**What you are asked to do:**
Please copy out every line in the records below that includes the word "update".
*** Records for the exercise Section Begins ***
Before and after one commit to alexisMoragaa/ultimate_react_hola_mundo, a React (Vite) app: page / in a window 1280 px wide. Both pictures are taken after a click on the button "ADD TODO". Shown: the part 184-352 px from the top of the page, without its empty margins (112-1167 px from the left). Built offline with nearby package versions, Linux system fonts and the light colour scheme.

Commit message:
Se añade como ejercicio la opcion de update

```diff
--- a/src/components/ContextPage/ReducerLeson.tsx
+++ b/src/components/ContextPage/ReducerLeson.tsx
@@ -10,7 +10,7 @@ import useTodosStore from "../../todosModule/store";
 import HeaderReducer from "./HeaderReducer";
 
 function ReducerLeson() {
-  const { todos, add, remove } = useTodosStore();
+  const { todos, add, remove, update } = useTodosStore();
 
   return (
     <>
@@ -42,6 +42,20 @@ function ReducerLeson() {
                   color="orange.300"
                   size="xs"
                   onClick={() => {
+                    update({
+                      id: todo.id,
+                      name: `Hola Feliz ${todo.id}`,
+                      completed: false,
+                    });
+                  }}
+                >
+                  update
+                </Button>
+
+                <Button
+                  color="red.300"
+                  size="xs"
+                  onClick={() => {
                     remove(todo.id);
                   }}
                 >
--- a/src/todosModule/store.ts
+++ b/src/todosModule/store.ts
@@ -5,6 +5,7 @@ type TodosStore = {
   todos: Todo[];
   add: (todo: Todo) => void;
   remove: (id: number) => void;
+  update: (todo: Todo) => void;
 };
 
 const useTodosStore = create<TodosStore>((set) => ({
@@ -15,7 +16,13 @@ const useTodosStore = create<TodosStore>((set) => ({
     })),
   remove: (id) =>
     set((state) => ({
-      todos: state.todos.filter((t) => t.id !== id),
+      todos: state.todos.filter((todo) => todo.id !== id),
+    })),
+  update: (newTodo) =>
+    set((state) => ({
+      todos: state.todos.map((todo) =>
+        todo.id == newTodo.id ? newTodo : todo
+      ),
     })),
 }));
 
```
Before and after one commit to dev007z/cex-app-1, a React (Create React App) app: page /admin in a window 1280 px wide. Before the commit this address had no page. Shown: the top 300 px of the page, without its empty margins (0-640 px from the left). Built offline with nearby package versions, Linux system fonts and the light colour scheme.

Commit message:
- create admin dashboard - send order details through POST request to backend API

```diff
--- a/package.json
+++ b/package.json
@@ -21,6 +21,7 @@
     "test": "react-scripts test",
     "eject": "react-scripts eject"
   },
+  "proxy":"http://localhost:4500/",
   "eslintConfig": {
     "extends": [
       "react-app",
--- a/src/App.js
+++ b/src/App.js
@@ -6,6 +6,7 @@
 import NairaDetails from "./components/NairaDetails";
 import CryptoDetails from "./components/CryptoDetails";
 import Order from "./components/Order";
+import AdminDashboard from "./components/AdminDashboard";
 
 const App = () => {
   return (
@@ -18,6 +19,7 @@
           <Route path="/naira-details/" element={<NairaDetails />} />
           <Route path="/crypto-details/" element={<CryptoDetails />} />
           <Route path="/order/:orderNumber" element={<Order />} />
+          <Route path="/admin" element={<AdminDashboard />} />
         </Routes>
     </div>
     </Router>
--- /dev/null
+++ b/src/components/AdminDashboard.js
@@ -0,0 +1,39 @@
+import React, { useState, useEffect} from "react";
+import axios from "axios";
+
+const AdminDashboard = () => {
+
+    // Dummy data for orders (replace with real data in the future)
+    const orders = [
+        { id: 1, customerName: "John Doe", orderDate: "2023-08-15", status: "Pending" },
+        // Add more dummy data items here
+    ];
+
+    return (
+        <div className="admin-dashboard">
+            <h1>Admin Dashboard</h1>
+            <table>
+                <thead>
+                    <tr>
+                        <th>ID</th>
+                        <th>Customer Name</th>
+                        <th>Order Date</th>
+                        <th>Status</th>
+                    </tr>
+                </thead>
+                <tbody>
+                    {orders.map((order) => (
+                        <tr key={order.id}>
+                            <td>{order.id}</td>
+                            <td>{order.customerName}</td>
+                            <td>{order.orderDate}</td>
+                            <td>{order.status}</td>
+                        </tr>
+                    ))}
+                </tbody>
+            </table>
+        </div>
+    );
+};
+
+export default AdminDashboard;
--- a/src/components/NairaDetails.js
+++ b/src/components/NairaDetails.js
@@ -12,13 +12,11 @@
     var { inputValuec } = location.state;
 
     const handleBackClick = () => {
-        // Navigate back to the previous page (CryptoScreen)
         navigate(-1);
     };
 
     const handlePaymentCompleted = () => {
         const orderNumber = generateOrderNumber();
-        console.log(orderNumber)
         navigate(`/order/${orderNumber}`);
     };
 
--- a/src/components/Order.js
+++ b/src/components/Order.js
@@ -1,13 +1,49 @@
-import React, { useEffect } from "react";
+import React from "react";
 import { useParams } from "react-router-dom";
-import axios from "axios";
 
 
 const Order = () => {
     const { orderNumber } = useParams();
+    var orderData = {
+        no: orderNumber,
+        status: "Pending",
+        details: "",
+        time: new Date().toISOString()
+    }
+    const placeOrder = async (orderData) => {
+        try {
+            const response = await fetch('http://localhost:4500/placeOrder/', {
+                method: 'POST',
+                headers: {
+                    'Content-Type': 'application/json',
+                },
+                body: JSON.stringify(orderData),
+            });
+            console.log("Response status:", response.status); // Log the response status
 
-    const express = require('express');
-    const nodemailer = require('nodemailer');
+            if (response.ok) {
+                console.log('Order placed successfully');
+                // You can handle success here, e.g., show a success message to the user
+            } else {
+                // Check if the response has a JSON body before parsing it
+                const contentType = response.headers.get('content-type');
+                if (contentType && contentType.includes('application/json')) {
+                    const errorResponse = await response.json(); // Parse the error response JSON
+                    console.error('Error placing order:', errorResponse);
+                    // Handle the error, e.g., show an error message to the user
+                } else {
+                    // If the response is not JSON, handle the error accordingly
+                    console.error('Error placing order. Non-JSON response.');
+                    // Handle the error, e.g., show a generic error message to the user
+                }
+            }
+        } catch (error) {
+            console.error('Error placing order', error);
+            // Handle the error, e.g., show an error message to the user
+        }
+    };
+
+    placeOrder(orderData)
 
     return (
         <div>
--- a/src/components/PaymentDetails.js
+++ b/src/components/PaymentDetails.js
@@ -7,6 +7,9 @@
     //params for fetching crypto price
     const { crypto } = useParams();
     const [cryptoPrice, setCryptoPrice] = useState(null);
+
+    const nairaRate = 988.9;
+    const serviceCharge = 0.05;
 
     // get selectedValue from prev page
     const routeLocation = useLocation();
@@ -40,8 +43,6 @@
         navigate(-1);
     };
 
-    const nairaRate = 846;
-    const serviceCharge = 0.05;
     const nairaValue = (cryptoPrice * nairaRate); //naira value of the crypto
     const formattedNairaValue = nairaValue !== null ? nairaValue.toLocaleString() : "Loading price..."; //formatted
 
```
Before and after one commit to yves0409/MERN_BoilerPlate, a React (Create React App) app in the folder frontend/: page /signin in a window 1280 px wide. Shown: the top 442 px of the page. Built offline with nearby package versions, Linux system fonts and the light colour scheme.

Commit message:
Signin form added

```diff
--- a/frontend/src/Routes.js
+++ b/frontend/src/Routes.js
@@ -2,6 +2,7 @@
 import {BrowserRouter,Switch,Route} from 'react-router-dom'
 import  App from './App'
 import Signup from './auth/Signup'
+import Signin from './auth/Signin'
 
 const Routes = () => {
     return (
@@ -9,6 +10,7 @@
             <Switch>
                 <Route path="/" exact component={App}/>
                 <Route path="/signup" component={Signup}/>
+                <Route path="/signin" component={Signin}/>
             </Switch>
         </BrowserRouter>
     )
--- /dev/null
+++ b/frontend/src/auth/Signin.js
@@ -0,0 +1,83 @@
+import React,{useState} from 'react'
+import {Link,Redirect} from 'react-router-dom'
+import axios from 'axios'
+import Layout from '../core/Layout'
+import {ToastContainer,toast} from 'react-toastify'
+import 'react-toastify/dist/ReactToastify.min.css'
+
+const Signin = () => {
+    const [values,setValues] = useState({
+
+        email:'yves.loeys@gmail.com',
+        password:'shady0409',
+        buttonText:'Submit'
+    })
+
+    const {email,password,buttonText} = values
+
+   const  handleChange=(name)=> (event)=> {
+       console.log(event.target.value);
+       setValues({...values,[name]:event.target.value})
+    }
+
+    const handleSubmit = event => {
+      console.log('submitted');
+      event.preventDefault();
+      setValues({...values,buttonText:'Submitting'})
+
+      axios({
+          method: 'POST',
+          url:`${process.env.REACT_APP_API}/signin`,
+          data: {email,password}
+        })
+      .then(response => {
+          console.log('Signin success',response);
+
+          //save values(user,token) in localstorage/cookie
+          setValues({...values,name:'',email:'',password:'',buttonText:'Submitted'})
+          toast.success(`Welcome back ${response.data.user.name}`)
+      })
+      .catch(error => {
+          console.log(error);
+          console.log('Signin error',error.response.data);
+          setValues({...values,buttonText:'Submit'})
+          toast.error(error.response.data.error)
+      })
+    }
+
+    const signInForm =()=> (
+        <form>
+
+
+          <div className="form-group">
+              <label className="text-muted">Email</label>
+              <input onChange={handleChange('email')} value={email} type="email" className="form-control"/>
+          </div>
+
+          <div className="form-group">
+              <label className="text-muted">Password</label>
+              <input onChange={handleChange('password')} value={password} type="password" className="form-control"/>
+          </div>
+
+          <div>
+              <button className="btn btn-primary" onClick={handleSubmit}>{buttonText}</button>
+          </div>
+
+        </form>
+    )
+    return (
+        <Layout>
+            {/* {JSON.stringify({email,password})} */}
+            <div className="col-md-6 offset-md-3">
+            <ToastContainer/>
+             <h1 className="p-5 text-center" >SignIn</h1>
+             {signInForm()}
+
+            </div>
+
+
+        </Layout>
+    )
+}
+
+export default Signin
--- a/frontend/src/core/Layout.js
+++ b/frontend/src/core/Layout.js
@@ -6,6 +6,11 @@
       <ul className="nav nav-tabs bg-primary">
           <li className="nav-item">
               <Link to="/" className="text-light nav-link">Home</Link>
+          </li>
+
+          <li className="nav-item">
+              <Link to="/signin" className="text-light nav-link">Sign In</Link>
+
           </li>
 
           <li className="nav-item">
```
*** Records for the exercise Section Ends ***
**Solved exercise:**
Se añade como ejercicio la opcion de update
+  const { todos, add, remove, update } = useTodosStore();
+                    update({
+                  update
+  update: (todo: Todo) => void;
+  update: (newTodo) =>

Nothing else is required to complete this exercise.